2- Duodenoscopy and endoscopic retrograde cholangiopancreatography (ERCP) in the diagnosis of biliary and pancreatic pathology.

3- Mephedrone (?Meow Meow?), The New Designer Drug of Abuse: Pharmacokinetics, Pharmacodynimics and Clinical and Forensic Issues

4- Natural history of fetal pyelocaliectasia.

5- Antidepressant drugs.

6- Pressure ulcer management--Evidence-based interventions.

7- Erysipelas.

8- Traumatic Brain Injury: Integrated Approach

9- Genital ulcers caused by sexually transmitted diseases: current therapies, diagnosis and their relevance in HIV pandemy.

10- Current management of gout.

11- Livedo vasculitis.

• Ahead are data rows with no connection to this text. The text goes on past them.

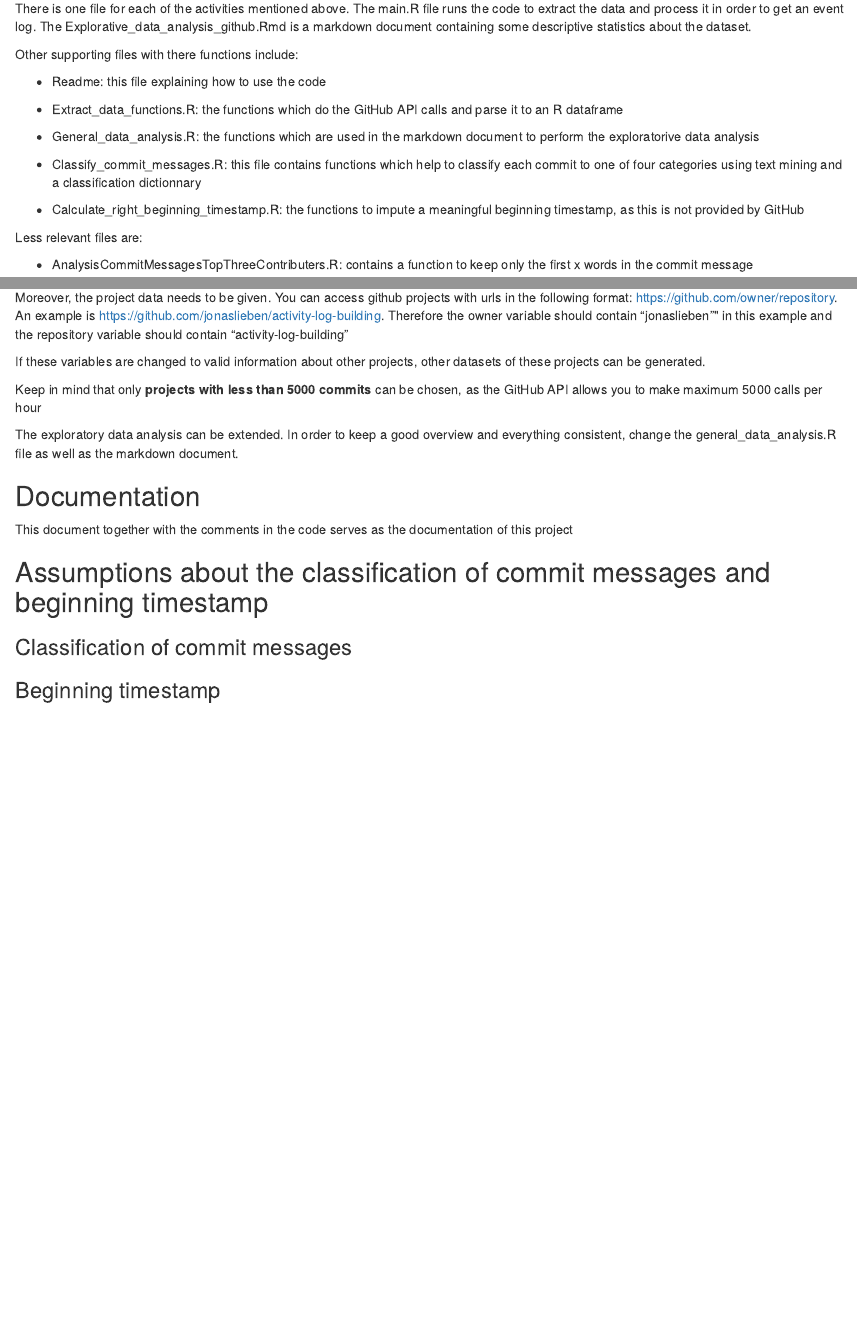
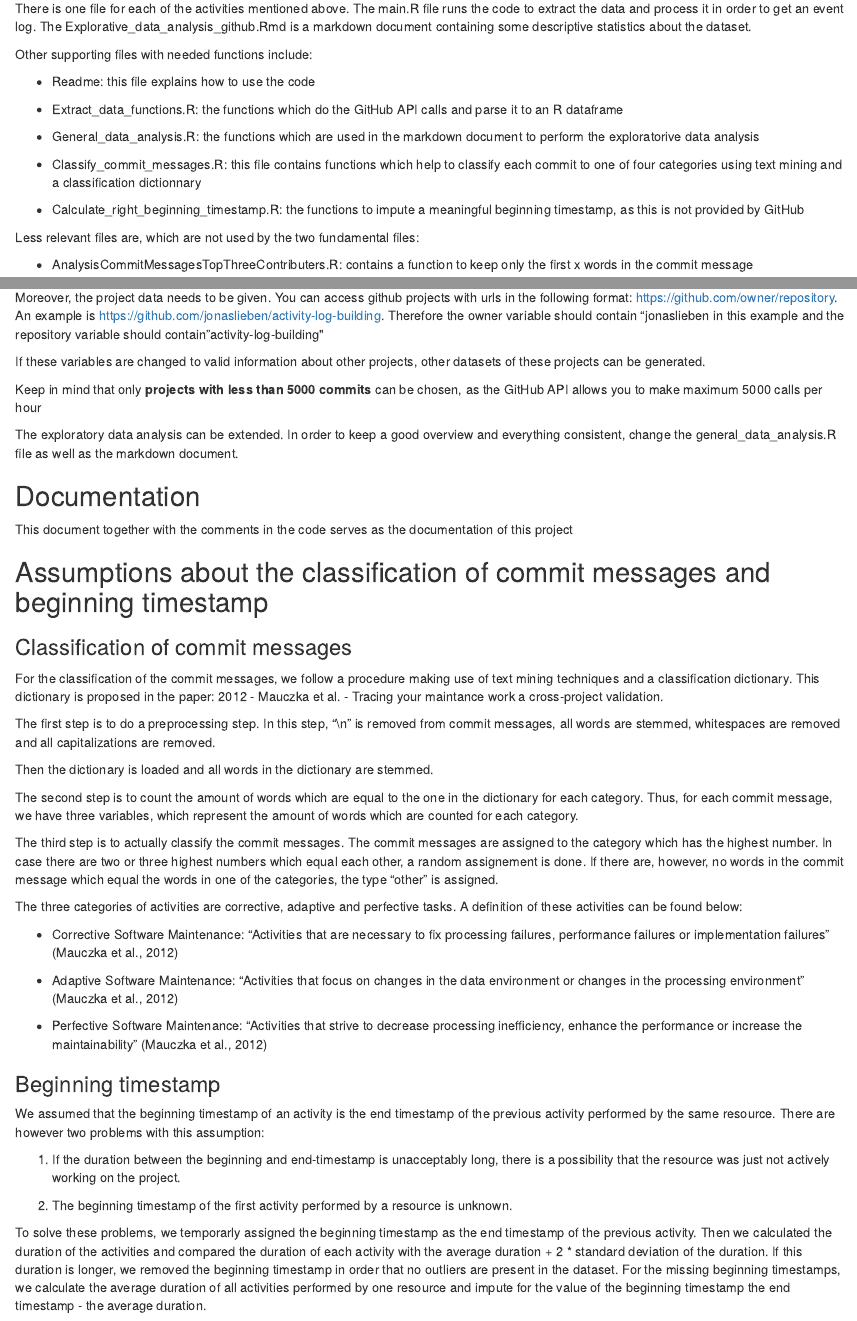
Before and after one commit to jonaslieben/activity-log-building, an R Markdown document (activity-log-building/Readme.Rmd): the page in a window 1100 px wide, from 590 px down, and a second part further down, joined at a grey line. The pictures show the output file activity-log-building/Readme.html that the author committed with the source, opened offline.

Commit message:
finished documentation

```diff
--- a/activity-log-building/Readme.Rmd
+++ b/activity-log-building/Readme.Rmd
@@ -32,9 +32,9 @@ This project focuses and enables you to do two activities:
 
 There is one file for each of the activities mentioned above. The main.R file runs the code to extract the data and process it in order to get an event log. The Explorative_data_analysis_github.Rmd is a markdown document containing some descriptive statistics about the dataset.
 
-Other supporting files with there functions include:
+Other supporting files with needed functions include:
 
-* Readme: this file explaining how to use the code
+* Readme: this file explains how to use the code
 
 * Extract_data_functions.R: the functions which do the GitHub API calls and parse it to an R dataframe
 
@@ -44,7 +44,7 @@ Other supporting files with there functions include:
 
 * Calculate_right_beginning_timestamp.R: the functions to impute a meaningful beginning timestamp, as this is not provided by GitHub
 
-Less relevant files are:
+Less relevant files are, which are not used by the two fundamental files:
 
 * AnalysisCommitMessagesTopThreeContributers.R: contains a function to keep only the first x words in the commit message
 
@@ -56,7 +56,7 @@ In order to use this code for other projects a couple of lines of code should be
 
 These are the authentication information. A github account is needed to be able to load the data. A valid username and passwords needs to be provided. Therefore the username variable and password variable should contain valid credentials.
 
-Moreover, the project data needs to be given. You can access github projects with urls in the following format: https://github.com/owner/repository. An example is https://github.com/jonaslieben/activity-log-building. Therefore the owner variable should contain "jonaslieben"" in this example and the repository variable should contain "activity-log-building"
+Moreover, the project data needs to be given. You can access github projects with urls in the following format: https://github.com/owner/repository. An example is https://github.com/jonaslieben/activity-log-building. Therefore the owner variable should contain "jonaslieben in this example and the repository variable should contain "activity-log-building"
 
 If these variables are changed to valid information about other projects, other datasets of these projects can be generated.
 
@@ -73,4 +73,30 @@ This document together with the comments in the code serves as the documentation
 
 ### Classification of commit messages
 
+For the classification of the commit messages, we follow a procedure making use of text mining techniques and a classification dictionary. This dictionary is proposed in the paper: 2012 - Mauczka et al. - Tracing your maintance work a cross-project validation.
+
+The first step is to do a preprocessing step. In this step, "\\n" is removed from commit messages, all words are stemmed, whitespaces are removed and all capitalizations are removed.
+
+Then the dictionary is loaded and all words in the dictionary are stemmed.
+
+The second step is to count the amount of words which are equal to the one in the dictionary for each category. Thus, for each commit message, we have three variables, which represent the amount of words which are counted for each category.
+
+The third step is to actually classify the commit messages. The commit messages are assigned to the category which has the highest number. In case there are two or three highest numbers which equal each other, a random assignement is done. If there are, however, no words in the commit message which equal the words in one of the categories, the type "other" is assigned.
+
+The three categories of activities are corrective, adaptive and perfective tasks. A definition of these activities can be found below:
+
+- Corrective Software Maintenance: "Activities that are necessary to fix processing failures, performance failures or implementation failures" (Mauczka et al., 2012)
+
+- Adaptive Software Maintenance: "Activities that focus on changes in the data environment or changes in the processing environment" (Mauczka et al., 2012)
+
+- Perfective Software Maintenance: "Activities that strive to decrease processing inefficiency, enhance the performance or increase the maintainability" (Mauczka et al., 2012)
+
 ### Beginning timestamp
+
+We assumed that the beginning timestamp of an activity is the end timestamp of the previous activity performed by the same resource. There are however two problems with this assumption:
+
+1. If the duration between the beginning and end-timestamp is unacceptably long, there is a possibility that the resource was just not actively working on the project.
+
+2. The beginning timestamp of the first activity performed by a resource is unknown.
+
+To solve these problems, we temporarly assigned the beginning timestamp as the end timestamp of the previous activity. Then we calculated the duration of the activities and compared the duration of each activity with the average duration + 2 * standard deviation of the duration. If this duration is longer, we removed the beginning timestamp in order that no outliers are present in the dataset. For the missing beginning timestamps, we calculate the average duration of all activities performed by one resource and impute for the value of the beginning timestamp the end timestamp minus the average duration.
```
Also changed, not shown: activity-log-building/Readme.html, activity-log-building/Readme.Rmd (2 more changed lines).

12- Tarlov's cyst: definition, etiopathogenesis, propaedeutic and treatment.

13- Antibiotic treatment of uncomplicated cystitis in non-pregnant women up to menopause.

14- Urolithiasis and renal colic. Therapeutic approach in urology.

15- Uterine inversion.

16- Surgical basic skills: surgical sutures.

17- Rhabdomyolysis.

18- Spondylodiscitis: which etiology?.

19- Spondylodiscitis: which etiology?.

20- Shoulder dystocia: an obstetrical emergency.

 
   

Management of Psoriasis by Family Physicians: Referral Algorithm and Shared Management with Dermatology



Introduction: The implementation of models capable of improving referral quality, limiting the growth of waiting lists in hospitals, and ensuring the best possible treatment and follow-up of the psoriatic patient is of the utmost importance.
Material and Methods: A panel of Family Physicians and Dermatologists discussed and created a simple and effective algorithm of referral for patients with psoriasis.
Results: The proposed algorithm starts when the Family Physician suspects of psoriasis. In case of diagnostic doubt, the patient should be referred to Dermatology. In case of a confirmed diagnosis, the Family Physician should assess the patient’s severity and responder profile, evaluate comorbidities and assess the presence of psoriatic arthritis. If psoriasis is mild, topical treatments should be initiated, and if there is no clinical improvement or worsening of the disease, the patient should be referred to Dermatology. If psoriasis is moderate to severe, is located in high impact locations, or in pediatric age, the patient should be referred to Dermatology. In order to enable shared management in terms of follow-up and treatment of these patients, it is critical that the Family Physician has the necessary knowledge regarding the systemic treatments used in psoriasis and their side effects.
Discussion and Conclusion: Only a shared management of the psoriatic patient can allow for the best treatment and follow-up of these patients, a more rational use of available medical resources, thus giving the patient the best possible quality of life.

Full paper here (Portuguese only).